By Office of Communication Services    Published on 05/02/2017 More stories >>

Faculty Volunteers are caught in a rare moment of inactivity, posed in front of the experimental dragon fruit plot.

Faculty Volunteers are caught in a rare moment of inactivity, posed in front of the experimental dragon fruit plot.

Everyone else is doing all the work. This is the refrain of the retired faculty volunteers at Poamoho Research Station: they’re just hanging out, at most doing what they’re told. All the others are worthy of praise—farm manager Susan Migita, Extension agents Jari Sugano and Jensen Uyeda for their projects and for managing the volunteer programs, fellow helpers. But the volunteers themselves are self-deprecating: “My wife kicks me out of the house in the morning.” “Gotta keep busy till time to go to the bar.”

But the truth is, these volunteers bring a wealth of scholarly and technical knowledge and decades of hands-on expe­rience when they arrive for their weekly or even daily shifts, and they’re invaluable to the station and its activities. Some explain more seriously why they volunteer. It allows emeritus Extension agent Steve Fukuda to do meaningful work without getting tied up in bureaucratic or institutional constraints. He doesn’t have to write reports or pursue grants; he can just do the work that needs doing. His latest project is constructing clean-propagation boxes to grow banana.

The multi-variety avocado
orchard at Poamoho is planned, planted, and tended by the volunteer corps.

The multi-variety avocado orchard at Poamoho is planned, planted, and tended by the volunteer corps.

Dr. Ken Takeda says he’s healthier now than he was when he was retired fifteen years ago; volunteering keeps him in great shape. A retired horticulturist, he continues to put that experience to work by grafting and pruning in the diverse avocado orchard he and George Kibota have planted and tend.

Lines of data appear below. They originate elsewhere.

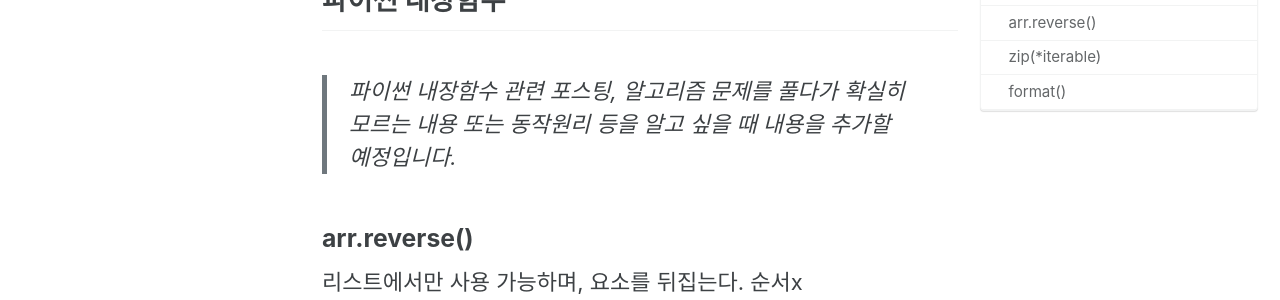
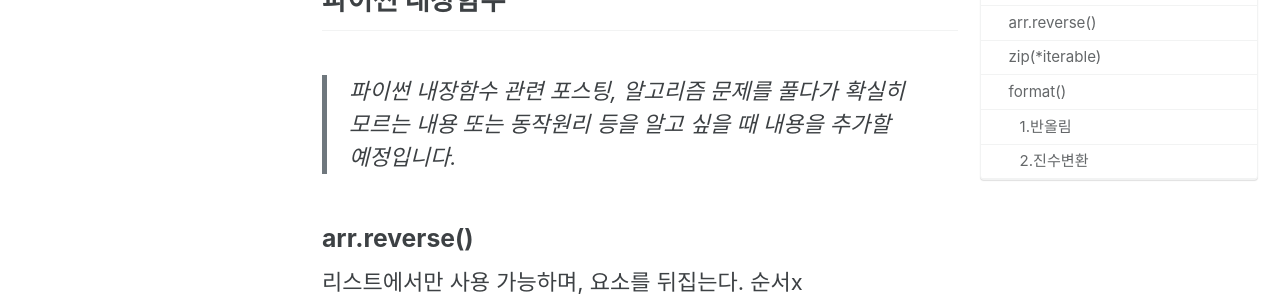
Before and after one commit to hython37/hython37.github.io, a Jekyll site: the page built from _posts/2020-12-12-Built-in Functions.md, in a window 1280 px wide and 1400 px high. Shown: the part 272-572 px from the top of the window. Built offline with Jekyll 4.4.1, drawn with Linux system fonts in a browser that asks for light colours; cached includes are drawn as plain includes.

Commit message:
update title

````diff
--- a/_posts/2020-12-12-Built-in Functions.md
+++ b/_posts/2020-12-12-Built-in Functions.md
@@ -53,7 +53,7 @@ for score in zip([20, 50, 40], [10, 50, 70]):
 ```
 
 ### format()
-1. 반올림
+#### 1.반올림
 
 ```python
 a = 3.145
@@ -65,7 +65,7 @@ print(format(a, ".2f"))
 > 3.15
 ```
 
-2. 진수변환
+#### 2.진수변환
 
 ```python
 a = 60
````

Now 87, Mr. Kibota also keeps fit with volunteer duties, lugging buckets of fruit and clambering into the bed of a pick-up with the agility of a man forty years younger.

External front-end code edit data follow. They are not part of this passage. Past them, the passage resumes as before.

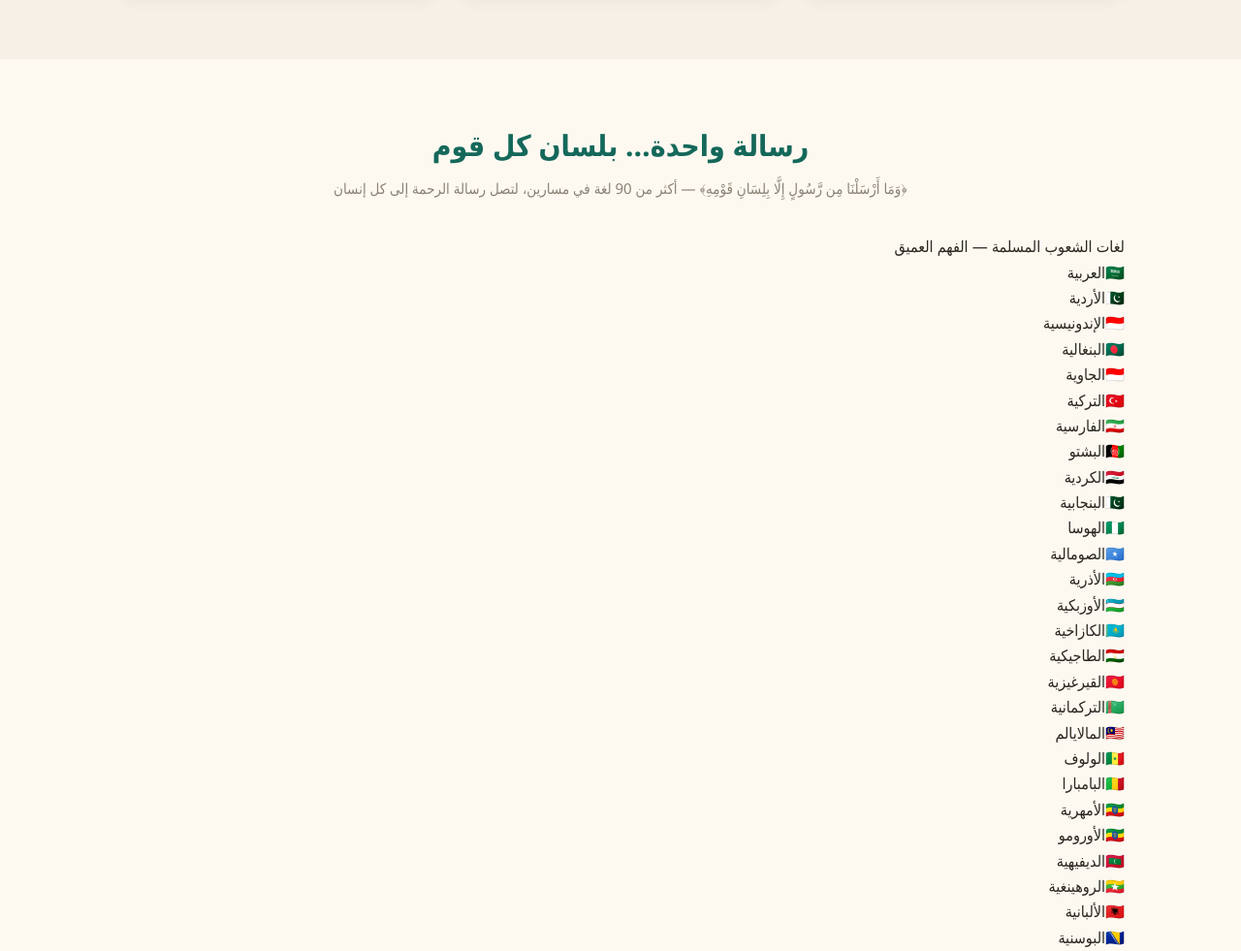
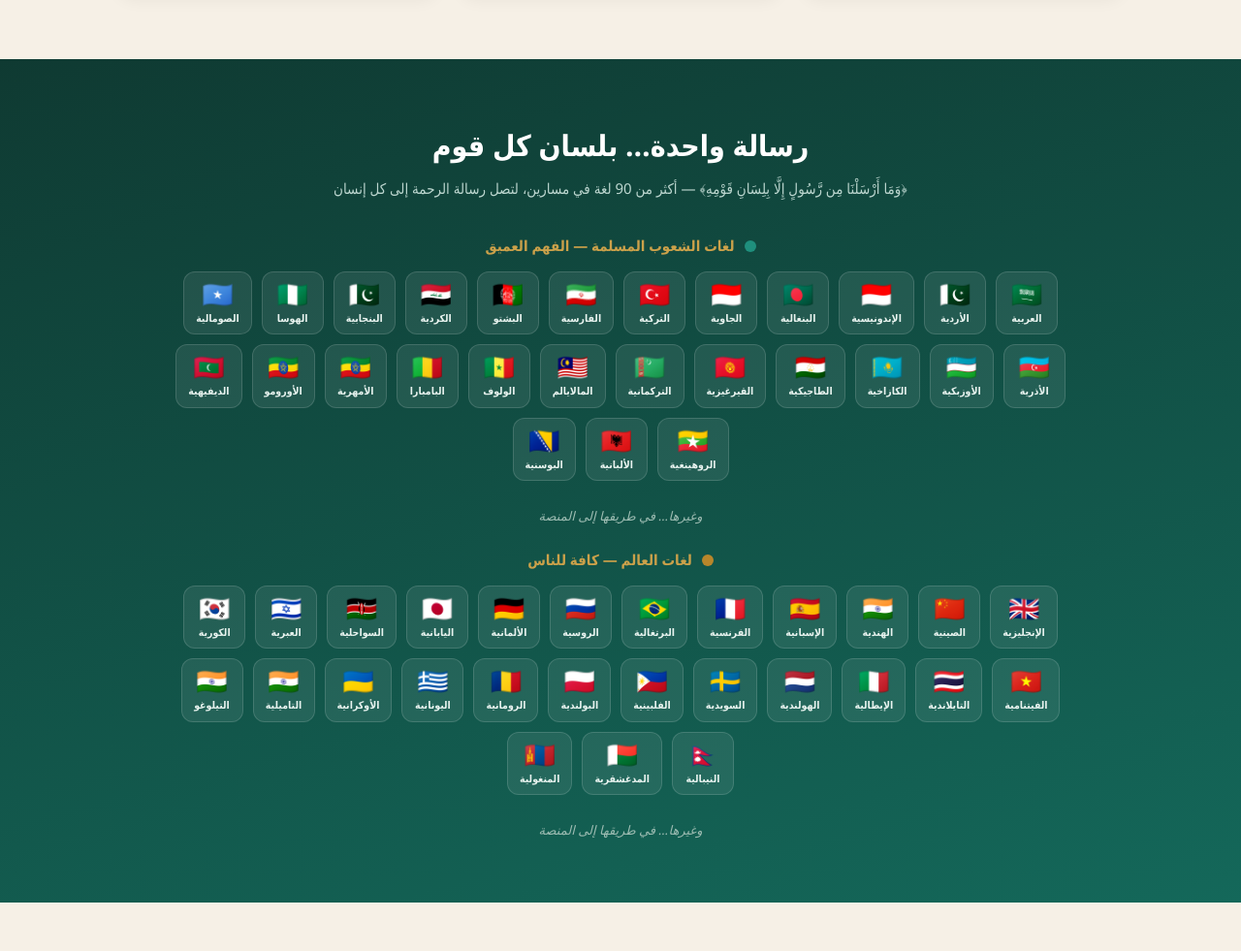
Before and after one commit to alhassani777/ihdina-1word4world.github.io, a plain HTML site: page index.html in a window 1280 px wide. Shown: the part 1403-2384 px from the top of the page at 97% size. Drawn offline with Linux system fonts and the light colour scheme.

Commit message:
Add files via upload
تعديل

```diff
--- a/css/style.css
+++ b/css/style.css
@@ -121,3 +121,17 @@ footer .g{color:var(--gold);font-weight:800}
   .hero{padding:48px 0 44px}
   section{padding:44px 0}
 }
+
+/* REACH — حائط الأعلام */
+#reach{background:linear-gradient(165deg,#0f3a32,#14685a);color:#fff}
+#reach .sec{color:#fff}
+#reach .sec-sub{color:#bcd6cf}
+.reach-block{margin:22px 0 0}
+.reach-label{display:flex;align-items:center;gap:10px;justify-content:center;font-size:15px;font-weight:800;color:var(--gold2);margin-bottom:14px}
+.reach-label .dot{width:12px;height:12px;border-radius:50%}
+.flag-wall{display:flex;flex-wrap:wrap;justify-content:center;gap:10px;max-width:920px;margin:0 auto}
+.flag-chip{display:flex;flex-direction:column;align-items:center;gap:4px;background:rgba(255,255,255,.08);border:1px solid rgba(255,255,255,.14);border-radius:12px;padding:9px 12px 7px;min-width:64px;transition:.15s;cursor:default}
+.flag-chip:hover{background:rgba(255,255,255,.18);transform:translateY(-3px)}
+.flag-chip .fl{font-size:26px;line-height:1}
+.flag-chip .nm{font-size:10.5px;font-weight:700;color:#e8f3ef;white-space:nowrap}
+.reach-more{text-align:center;color:#9dbcb2;font-size:13px;font-style:italic;margin-top:16px}
```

Rose Saito, a 4-H Extension agent in Family and Consumer Sciences, chose Poamoho as the place to offer her talents after retiring, setting up and tending a series of exemplary worm bins to use up the excess produce grown in the Station’s variety trials and providing vermicompost tea for faculty member Dr. Koon Hui Wang’s research. The volunteers help with other projects, too: the variety trials for mamaki, cabbage, and low-chill peaches; the evaluation of citrus; the experiments for getting the prized long white stem on negi green onions.

But perhaps retired soil physicist Dr. S.K. Chong expresses the motivation, and the atmo­sphere at the station, the best. Having researched at Poamoho as a CTAHR grad student, he always knew he’d return, though it turned out not to be for many years. “It felt like coming home,” he says.